As the city expands, urban planners and marketers sometimes refer to the river as Amsterdam’s “blue square,” insisting that it is located in the city center. This explains why the IJ-side of the station is often referred to as Amsterdam Noord’s front entrance to Amsterdam. Or, in the language of brochure writers, “the entrance that makes Noord feels connected to the rest of the city.”
Luggage Storage Lockers at Central Station
There are luggage storage lockers just inside the eastern-most entrance of Amsterdam Central Station. They operate by debit card (PIN) or by credit card (VISA or Mastercard, as long as the card includes the MAESTRO logo).
– Small locker: 90cm deep, 45cm high and 40cm wide
– Large locker: 90cm deep, 60cm high and 40cm wide
You pay per 24 hours. If you open your locker in the meantime, you will have to pay again.

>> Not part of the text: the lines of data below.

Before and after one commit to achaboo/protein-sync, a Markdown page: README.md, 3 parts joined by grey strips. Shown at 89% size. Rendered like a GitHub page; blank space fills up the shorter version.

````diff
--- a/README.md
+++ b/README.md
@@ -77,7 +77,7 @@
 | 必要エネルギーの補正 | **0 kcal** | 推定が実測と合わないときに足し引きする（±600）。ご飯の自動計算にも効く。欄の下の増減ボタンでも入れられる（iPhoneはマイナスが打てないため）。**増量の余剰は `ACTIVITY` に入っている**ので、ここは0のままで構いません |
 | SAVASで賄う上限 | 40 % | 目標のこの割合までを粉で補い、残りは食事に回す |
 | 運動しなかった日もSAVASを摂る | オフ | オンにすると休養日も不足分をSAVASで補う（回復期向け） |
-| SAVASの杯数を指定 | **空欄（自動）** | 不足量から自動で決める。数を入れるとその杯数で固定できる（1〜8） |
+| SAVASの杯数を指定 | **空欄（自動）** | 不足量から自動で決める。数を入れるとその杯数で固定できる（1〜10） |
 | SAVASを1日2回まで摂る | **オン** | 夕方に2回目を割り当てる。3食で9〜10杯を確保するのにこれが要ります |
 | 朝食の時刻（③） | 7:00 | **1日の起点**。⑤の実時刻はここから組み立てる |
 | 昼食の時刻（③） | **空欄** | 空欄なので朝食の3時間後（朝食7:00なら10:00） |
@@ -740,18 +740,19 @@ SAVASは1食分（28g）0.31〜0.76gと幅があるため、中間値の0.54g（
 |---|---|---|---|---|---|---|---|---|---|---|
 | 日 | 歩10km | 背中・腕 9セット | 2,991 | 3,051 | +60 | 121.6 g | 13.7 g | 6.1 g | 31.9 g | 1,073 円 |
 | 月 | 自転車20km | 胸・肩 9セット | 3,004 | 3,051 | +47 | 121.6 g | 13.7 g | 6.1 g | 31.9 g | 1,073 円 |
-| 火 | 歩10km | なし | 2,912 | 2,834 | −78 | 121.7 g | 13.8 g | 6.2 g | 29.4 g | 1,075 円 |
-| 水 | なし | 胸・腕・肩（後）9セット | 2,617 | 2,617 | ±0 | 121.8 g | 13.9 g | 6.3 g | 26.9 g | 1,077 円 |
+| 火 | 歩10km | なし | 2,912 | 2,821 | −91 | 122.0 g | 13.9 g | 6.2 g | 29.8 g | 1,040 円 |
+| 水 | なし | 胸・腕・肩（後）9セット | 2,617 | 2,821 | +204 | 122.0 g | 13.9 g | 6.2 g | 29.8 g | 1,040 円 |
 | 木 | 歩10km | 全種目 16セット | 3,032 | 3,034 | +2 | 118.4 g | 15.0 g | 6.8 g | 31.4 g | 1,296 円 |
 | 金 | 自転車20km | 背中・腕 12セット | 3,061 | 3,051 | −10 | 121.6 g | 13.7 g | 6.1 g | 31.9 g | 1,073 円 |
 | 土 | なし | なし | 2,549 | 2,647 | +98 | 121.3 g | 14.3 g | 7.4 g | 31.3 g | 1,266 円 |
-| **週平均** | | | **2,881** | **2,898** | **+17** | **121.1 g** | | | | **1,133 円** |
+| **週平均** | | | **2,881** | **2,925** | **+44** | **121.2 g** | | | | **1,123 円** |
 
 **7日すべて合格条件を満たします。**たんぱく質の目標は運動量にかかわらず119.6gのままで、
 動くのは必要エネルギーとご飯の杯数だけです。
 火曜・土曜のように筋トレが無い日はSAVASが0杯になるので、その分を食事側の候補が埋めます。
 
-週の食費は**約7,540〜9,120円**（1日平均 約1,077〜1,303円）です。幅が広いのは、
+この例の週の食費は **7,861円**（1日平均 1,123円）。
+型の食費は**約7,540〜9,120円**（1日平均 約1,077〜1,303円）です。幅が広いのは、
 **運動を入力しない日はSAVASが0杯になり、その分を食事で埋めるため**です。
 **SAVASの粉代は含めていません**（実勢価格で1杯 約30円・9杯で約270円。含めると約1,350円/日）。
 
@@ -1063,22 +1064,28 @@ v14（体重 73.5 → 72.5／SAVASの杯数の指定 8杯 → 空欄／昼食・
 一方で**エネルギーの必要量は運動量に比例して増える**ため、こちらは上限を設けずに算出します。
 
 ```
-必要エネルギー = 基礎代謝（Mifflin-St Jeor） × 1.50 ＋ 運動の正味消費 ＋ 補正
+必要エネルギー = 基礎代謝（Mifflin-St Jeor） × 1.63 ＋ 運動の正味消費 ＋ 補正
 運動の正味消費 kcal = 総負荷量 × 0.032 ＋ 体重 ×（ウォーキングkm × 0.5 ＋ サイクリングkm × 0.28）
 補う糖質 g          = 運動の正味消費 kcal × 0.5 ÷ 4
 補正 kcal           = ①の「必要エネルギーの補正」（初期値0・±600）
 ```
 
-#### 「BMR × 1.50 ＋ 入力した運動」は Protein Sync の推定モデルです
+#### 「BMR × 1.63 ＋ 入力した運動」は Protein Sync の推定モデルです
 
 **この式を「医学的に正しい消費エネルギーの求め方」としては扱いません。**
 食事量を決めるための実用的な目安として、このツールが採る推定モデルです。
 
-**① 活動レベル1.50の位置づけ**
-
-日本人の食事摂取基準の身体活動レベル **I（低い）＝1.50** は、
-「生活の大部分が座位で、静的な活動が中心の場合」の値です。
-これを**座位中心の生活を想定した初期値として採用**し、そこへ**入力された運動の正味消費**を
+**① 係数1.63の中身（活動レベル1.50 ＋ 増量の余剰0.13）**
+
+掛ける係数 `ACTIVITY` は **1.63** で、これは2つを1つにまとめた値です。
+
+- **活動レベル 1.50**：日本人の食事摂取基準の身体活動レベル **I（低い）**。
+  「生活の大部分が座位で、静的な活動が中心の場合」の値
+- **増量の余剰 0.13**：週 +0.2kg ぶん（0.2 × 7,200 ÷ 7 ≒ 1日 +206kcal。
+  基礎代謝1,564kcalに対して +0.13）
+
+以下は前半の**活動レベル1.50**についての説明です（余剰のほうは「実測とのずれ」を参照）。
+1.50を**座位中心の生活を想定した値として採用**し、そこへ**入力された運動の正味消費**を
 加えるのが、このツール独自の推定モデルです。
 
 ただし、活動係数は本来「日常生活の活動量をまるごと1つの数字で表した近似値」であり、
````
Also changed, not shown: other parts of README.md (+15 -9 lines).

The maximum rental period is 72 hours, after which your luggage will be removed and sent to the Central Found Items Bureau in Utrecht.
Rates and terms are listed here. But note: in Amsterdam non-standard, higher rates apply. For the first 24 hours, you pay €8,50 for a small locker and €11,00 for a larger locker.
Lost & Found in Trains or Station
Shops, Restaurants, Fast Food
Amsterdam Cental Station is home to a number of shops — anything from fashion- and beauty stores to a supermarket and a small warehouse.
There are many restaurants and fast-food places as well — more than 65, in fact. They offer a wide variety of dishes from around the world.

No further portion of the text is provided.